Impact of Frying on Fatty Acid Profile and Rheological Behaviour of Some Vegetable Oils
- *Corresponding Author:
- Dr. Ashraf M. Sharoba
Food Science Department
Moshtohor Faculty of Agriculture
Benha University, Egypt
Tel: (20) 002 012 21463079
Fax: (20) 002 0132467786
E-mail: [email protected]
Received date: May 30, 2012; Accepted date: July 06, 2012; Published date: July 10, 2012
Citation: Sharoba AM, Ramadan MF (2012) Impact of Frying on Fatty Acid Profile and Rheological Behaviour of Some Vegetable Oils.

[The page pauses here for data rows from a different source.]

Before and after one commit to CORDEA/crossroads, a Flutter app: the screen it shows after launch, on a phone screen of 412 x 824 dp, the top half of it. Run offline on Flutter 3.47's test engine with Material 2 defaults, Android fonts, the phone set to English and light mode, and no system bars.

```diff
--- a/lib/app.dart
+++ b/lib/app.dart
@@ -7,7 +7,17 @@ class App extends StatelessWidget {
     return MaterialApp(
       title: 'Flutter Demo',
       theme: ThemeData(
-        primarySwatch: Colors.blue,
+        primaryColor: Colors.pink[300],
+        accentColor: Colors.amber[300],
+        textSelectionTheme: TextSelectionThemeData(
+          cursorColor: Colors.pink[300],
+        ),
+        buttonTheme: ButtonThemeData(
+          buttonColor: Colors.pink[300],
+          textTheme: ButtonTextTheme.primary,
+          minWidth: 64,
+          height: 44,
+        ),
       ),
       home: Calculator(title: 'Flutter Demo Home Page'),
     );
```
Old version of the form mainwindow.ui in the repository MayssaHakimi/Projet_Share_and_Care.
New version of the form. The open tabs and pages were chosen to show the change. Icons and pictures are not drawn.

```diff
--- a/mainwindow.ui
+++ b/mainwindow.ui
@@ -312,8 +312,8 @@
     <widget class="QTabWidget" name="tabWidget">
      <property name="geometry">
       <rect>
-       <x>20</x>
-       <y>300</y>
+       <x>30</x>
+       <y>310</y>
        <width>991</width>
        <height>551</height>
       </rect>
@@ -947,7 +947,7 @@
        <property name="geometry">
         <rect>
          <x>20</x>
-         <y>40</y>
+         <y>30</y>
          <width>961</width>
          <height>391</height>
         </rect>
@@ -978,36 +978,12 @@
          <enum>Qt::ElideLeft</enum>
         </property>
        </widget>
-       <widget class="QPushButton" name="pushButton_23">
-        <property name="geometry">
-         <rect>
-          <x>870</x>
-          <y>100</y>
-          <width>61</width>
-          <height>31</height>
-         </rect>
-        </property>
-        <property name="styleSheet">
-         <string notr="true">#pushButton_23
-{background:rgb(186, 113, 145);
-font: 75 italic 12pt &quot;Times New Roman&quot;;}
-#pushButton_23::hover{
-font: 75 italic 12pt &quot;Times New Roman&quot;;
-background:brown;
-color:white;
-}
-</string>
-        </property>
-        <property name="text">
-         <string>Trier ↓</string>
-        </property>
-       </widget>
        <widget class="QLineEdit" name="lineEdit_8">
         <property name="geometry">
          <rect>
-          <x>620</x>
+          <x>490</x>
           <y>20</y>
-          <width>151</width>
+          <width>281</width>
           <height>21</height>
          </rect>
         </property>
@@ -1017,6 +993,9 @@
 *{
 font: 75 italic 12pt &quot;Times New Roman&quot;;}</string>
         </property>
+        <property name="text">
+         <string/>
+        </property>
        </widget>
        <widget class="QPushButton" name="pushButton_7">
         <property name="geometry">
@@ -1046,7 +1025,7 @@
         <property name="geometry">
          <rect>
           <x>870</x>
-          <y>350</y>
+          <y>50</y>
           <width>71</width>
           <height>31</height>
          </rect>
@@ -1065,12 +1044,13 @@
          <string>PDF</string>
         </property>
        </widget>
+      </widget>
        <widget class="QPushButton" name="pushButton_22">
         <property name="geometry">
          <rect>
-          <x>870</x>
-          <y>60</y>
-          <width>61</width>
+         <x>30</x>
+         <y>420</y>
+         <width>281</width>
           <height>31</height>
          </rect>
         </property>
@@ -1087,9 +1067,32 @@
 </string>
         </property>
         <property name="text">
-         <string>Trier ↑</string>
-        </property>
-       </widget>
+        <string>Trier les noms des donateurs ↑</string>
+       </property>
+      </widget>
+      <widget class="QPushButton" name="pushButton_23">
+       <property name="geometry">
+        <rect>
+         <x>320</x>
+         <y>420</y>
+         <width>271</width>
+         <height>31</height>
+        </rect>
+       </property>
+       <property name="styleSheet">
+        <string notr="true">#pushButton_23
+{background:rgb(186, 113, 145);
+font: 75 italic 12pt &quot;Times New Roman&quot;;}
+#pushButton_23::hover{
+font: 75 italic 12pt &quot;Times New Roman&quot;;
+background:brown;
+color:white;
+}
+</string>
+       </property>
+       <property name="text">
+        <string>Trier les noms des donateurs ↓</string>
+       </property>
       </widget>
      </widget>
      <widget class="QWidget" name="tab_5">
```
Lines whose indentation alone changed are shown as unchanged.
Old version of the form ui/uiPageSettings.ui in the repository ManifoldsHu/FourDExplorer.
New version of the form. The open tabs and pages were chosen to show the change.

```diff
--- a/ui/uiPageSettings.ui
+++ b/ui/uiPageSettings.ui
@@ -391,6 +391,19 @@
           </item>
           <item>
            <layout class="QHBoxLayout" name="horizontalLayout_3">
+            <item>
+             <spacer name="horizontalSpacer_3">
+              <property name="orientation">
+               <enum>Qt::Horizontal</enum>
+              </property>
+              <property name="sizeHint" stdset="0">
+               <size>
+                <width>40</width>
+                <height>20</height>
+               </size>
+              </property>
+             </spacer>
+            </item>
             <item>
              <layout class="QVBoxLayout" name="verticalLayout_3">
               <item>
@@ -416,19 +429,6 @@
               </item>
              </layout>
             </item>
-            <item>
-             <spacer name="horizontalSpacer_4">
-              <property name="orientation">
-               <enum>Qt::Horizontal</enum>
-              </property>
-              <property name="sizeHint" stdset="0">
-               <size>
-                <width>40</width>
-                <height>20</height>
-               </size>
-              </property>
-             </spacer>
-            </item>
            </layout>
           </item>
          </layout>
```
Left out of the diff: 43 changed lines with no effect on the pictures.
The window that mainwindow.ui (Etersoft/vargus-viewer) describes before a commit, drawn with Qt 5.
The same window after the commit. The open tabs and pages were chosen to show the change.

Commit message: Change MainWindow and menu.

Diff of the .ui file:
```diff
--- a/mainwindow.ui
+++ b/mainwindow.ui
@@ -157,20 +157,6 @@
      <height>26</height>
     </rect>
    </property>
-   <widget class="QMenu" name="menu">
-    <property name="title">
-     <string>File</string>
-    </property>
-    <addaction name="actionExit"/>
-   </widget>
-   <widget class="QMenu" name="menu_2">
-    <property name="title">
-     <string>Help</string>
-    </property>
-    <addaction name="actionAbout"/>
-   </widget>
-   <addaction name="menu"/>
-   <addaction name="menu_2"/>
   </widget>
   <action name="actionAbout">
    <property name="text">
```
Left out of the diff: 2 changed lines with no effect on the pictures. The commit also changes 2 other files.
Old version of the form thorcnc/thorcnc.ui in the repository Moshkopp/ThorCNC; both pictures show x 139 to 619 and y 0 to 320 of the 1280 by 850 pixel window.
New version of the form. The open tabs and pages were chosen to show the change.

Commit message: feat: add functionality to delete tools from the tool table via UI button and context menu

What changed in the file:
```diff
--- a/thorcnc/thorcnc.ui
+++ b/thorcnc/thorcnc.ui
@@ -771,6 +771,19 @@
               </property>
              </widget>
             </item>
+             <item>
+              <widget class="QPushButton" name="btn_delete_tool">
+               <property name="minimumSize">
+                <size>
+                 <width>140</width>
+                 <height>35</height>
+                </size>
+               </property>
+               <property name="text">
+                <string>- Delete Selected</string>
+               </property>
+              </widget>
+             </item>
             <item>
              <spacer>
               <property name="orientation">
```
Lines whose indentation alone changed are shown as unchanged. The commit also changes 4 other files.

J Food Process Technol 3:161. doi: 10.4172/2157-7110.1000161
Copyright: © 2013 Jung YG. This is an open-access article distributed under the terms of the Creative Commons Attribution License, which permits unrestricted use, distribution, and reproduction in any medium, provided the original author and source are credited.
Rheological properties and fatty acid profile of sunflower oil (SO), cottonseed oil (CO) and palm olein (PO) during deep frying for 4, 8, 12 and 16 h were investigated. In the different systems, linoleic acid decreased while palmitic, stearic and oleic acids increased in the bath oil upon frying. The shear stress versus shear rate data was fitted to Newtonian, Bingham and Herschel-Bulkley rheological models. The flow behavior of fresh and used SO, CO and PO was measured at 25°C. All samples at zero time of frying (fresh oil) showed Newtonian behavior with correlation coefficients greater than 0.99 at 25°C and slight non-Newtonian behavior after 4, 8, 12 and 16 h of frying. Palm olein showed higher increase in viscosity in comparison to CO and SO. Rheological parameters of vegetables oils showed great changes, wherein the highest change in viscosity was recorded after 16 h of frying. Palm olein had higher flow behavior parameters than SO and CO. The increase in frying time caused an increase in K, ηB, τ0HB, τ0B, and η values, while the n values decreased with increasing the frying time. The viscosities of the vegetable oils were plotted against either C18:1 or C18:2 and there were highly positive correlations between them (R2 = 0.99). The temperature dependence of viscosity was studied by using the Arrhenius relationship and the activation energy indicates the sensitivity of the viscosity to the temperature change. The rheological parameters and viscosity measurements can provide a good overall estimate of frying oil quality.